Grow Your Business, Not Your Inbox
Ever have someone say to you, “Wow, you really sound like an expert!” only to think to yourself that you just BS’d your way through the entire conversation? Sometimes it’s necessary (the technical term is “sales”), but more often than not, how you say something is just as important as what you say -- if not more.
It’s easy to take for granted the terms of speech we use every day, but language has meaning. Words have meaning. Phrases have meaning. If I say that I think I can make the airport in time, then that connotes an entirely different sense than saying I know I can make the airport in time. Which phrase would you rather hear if you were waiting at the airport for a passenger pickup?
The words you choose to use or omit communicate just how confident, self-assured or optimistic you feel. Consider the following words in your everyday speech and how their associated meanings influence you, the listener and the conversation for better or worse:
1. “I guess”
You guess? You guess? What does that even mean? Well, I’ll tell you what it means to guess. Hearing “I guess” connotes weakness, a lack of clarity and disempowerment, and is right up there at the top of the “do not use” list next to “maybe.” Avoid saying "I guess" if you want to sound more assertive.
This is a typical replacement for “won’t,” however each connotes entirely different degrees of power and proactivity.
3. “Supposed to"
When you hear somebody say that he or she was supposed to do [insert chore here] but didn't, what he or she really meant was that they had the best of intentions but some mysterious, outside influence compelled them to act otherwise. First, see “can’t” above. Then, replace “supposed to” with “I will” or “I intend,” as these convey a firm, positive perspective.
Generally speaking, inserting a but (the conjunction, not the noun) into a conversation immediately creates a dividing line between parties as it completely refutes the argument or word before it. Try using “and” instead. "And" serves as a bridge between people in the conversation because you now generate a cooperative reality as opposed to a conflicting one.
5. “I think”

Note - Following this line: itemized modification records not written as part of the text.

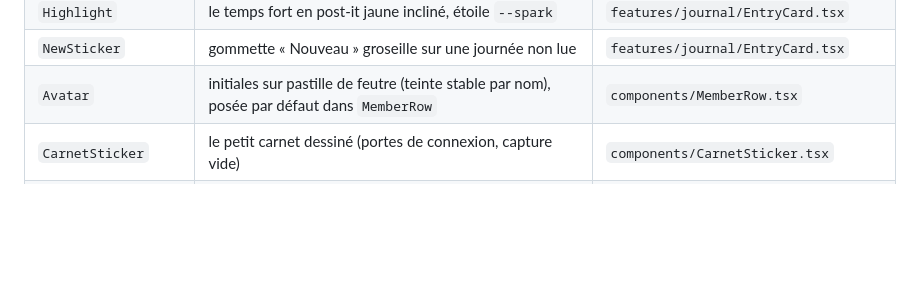
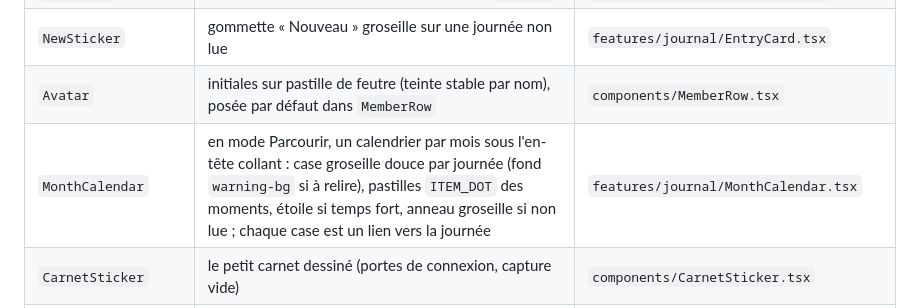
Before and after one commit to Wifsimster/racontine, a Markdown page: DESIGN.md, the part around the change. Rendered like a GitHub page; blank space fills up the shorter version.

```diff
--- a/DESIGN.md
+++ b/DESIGN.md
@@ -319,6 +319,7 @@ shadcn `new-york`, `radix-ui`, `lucide-react` (45 imports). Installés :
 | `Highlight` | le temps fort en post-it jaune incliné, étoile `--spark` | `features/journal/EntryCard.tsx` |
 | `NewSticker` | gommette « Nouveau » groseille sur une journée non lue | `features/journal/EntryCard.tsx` |
 | `Avatar` | initiales sur pastille de feutre (teinte stable par nom), posée par défaut dans `MemberRow` | `components/MemberRow.tsx` |
+| `MonthCalendar` | en mode Parcourir, un calendrier par mois sous l'en-tête collant : case groseille douce par journée (fond `warning-bg` si à relire), pastilles `ITEM_DOT` des moments, étoile si temps fort, anneau groseille si non lue ; chaque case est un lien vers la journée | `features/journal/MonthCalendar.tsx` |
 | `CarnetSticker` | le petit carnet dessiné (portes de connexion, capture vide) | `components/CarnetSticker.tsx` |
 | `MemberRow` | ligne de membre partagée (Proches, Partager, Administration), avatar à initiales, rôle verrouillé en texte | `components/MemberRow.tsx` |
 | `Label` | Pas de `leading-none` | `ui/label.tsx` |
```
Also changed, not shown: README.md (+1 -1 lines), docs/screenshots/05-parcourir.png, 2 other files.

When used to indicate a preplanned motive such as, “I think I’ll go to [X],” there’s an abstractness of intention that neglects any indication of commitment. In other words, to think is to consider doing something and not fully commit to it (do you like how I substituted “and” for “but” right there?). Try using “I believe” to assert your intention(s) if you want to sound more assertive.

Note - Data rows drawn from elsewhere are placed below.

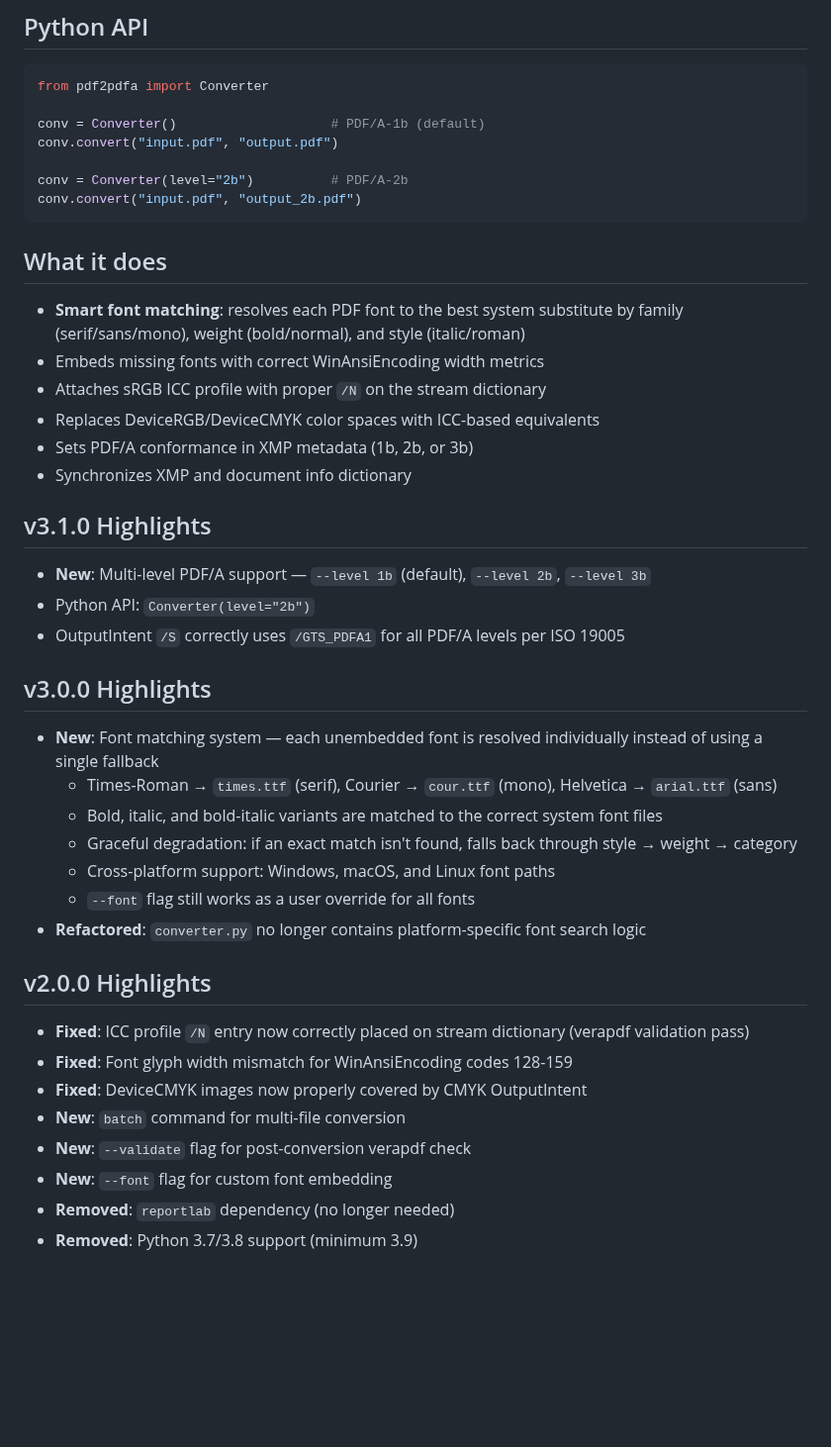
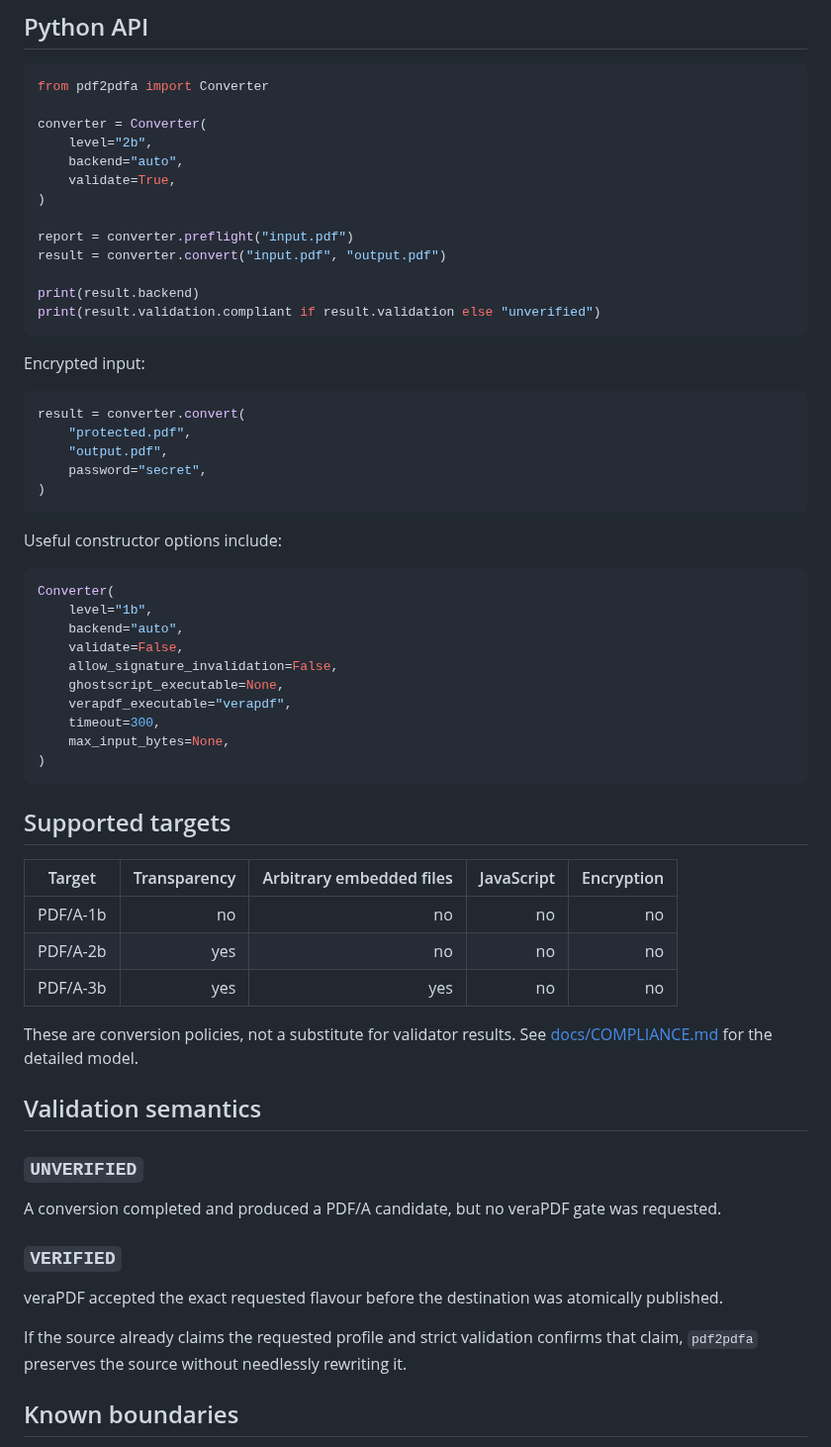
Before and after one commit to nks1990/pdf2pdfa, a Markdown page: README.md, the part around one of its changes. Shown at 99% size. Drawn GitHub-style; blank space fills up the shorter version.

Commit message:
rewrite README for v4 verified conversion model

````diff
--- a/README.md
+++ b/README.md
@@ -51,45 +171,65 @@ pdf2pdfa batch *.pdf
 ```python
 from pdf2pdfa import Converter
 
-conv = Converter()                    # PDF/A-1b (default)
-conv.convert("input.pdf", "output.pdf")
+converter = Converter(
+    level="2b",
+    backend="auto",
+    validate=True,
+)
 
-conv = Converter(level="2b")          # PDF/A-2b
-conv.convert("input.pdf", "output_2b.pdf")
+report = converter.preflight("input.pdf")
+result = converter.convert("input.pdf", "output.pdf")
+
+print(result.backend)
+print(result.validation.compliant if result.validation else "unverified")
 ```
 
-## What it does
+Encrypted input:
 
-- **Smart font matching**: resolves each PDF font to the best system substitute by family (serif/sans/mono), weight (bold/normal), and style (italic/roman)
-- Embeds missing fonts with correct WinAnsiEncoding width metrics
-- Attaches sRGB ICC profile with proper `/N` on the stream dictionary
-- Replaces DeviceRGB/DeviceCMYK color spaces with ICC-based equivalents
-- Sets PDF/A conformance in XMP metadata (1b, 2b, or 3b)
-- Synchronizes XMP and document info dictionary
+```python
+result = converter.convert(
+    "protected.pdf",
+    "output.pdf",
+    password="secret",
+)
+```
 
-## v3.1.0 Highlights
+Useful constructor options include:
 
-- **New**: Multi-level PDF/A support — `--level 1b` (default), `--level 2b`, `--level 3b`
-- Python API: `Converter(level="2b")`
-- OutputIntent `/S` correctly uses `/GTS_PDFA1` for all PDF/A levels per ISO 19005
+```python
+Converter(
+    level="1b",
+    backend="auto",
+    validate=False,
+    allow_signature_invalidation=False,
+    ghostscript_executable=None,
+    verapdf_executable="verapdf",
+    timeout=300,
+    max_input_bytes=None,
+)
+```
 
-## v3.0.0 Highlights
+## Supported targets
 
-- **New**: Font matching system — each unembedded font is resolved individually instead of using a single fallback
-  - Times-Roman → `times.ttf` (serif), Courier → `cour.ttf` (mono), Helvetica → `arial.ttf` (sans)
-  - Bold, italic, and bold-italic variants are matched to the correct system font files
-  - Graceful degradation: if an exact match isn't found, falls back through style → weight → category
-  - Cross-platform support: Windows, macOS, and Linux font paths
-  - `--font` flag still works as a user override for all fonts
-- **Refactored**: `converter.py` no longer contains platform-specific font search logic
+| Target | Transparency | Arbitrary embedded files | JavaScript | Encryption |
+|---|---:|---:|---:|---:|
+| PDF/A-1b | no | no | no | no |
+| PDF/A-2b | yes | no | no | no |
+| PDF/A-3b | yes | yes | no | no |
 
-## v2.0.0 Highlights
+These are conversion policies, not a substitute for validator results. See [docs/COMPLIANCE.md](docs/COMPLIANCE.md) for the detailed model.
 
-- **Fixed**: ICC profile `/N` entry now correctly placed on stream dictionary (verapdf validation pass)
-- **Fixed**: Font glyph width mismatch for WinAnsiEncoding codes 128-159
-- **Fixed**: DeviceCMYK images now properly covered by CMYK OutputIntent
-- **New**: `batch` command for multi-file conversion
-- **New**: `--validate` flag for post-conversion verapdf check
-- **New**: `--font` flag for custom font embedding
-- **Removed**: `reportlab` dependency (no longer needed)
-- **Removed**: Python 3.7/3.8 support (minimum 3.9)
+## Validation semantics
+
+### `UNVERIFIED`
+
+A conversion completed and produced a PDF/A candidate, but no veraPDF gate was requested.
+
+### `VERIFIED`
+
+veraPDF accepted the exact requested flavour before the destination was atomically published.
+
+If the source already claims the requested profile and strict validation confirms that claim, `pdf2pdfa` preserves the source without needlessly rewriting it.
+
+## Known boundaries
+
````
Also changed, not shown: other parts of README.md (+164 -19 lines).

Anything that negates or immediately focuses on the negative has less than ideal side effects. After all, who doesn’t like hearing positive talk? Instead of saying something like, “I don’t like [insert pet peeve here]” try saying, “I prefer [the opposite of the pet peeve] please.” This way, you’ve not only spoken to the positive but also affirmed yourself and your position (not to mention the fact that nobody likes being told what to do).
The quality of your conversations is indicative of the quality of your relationships, as the words you choose reflect the person you are. Choose words that count.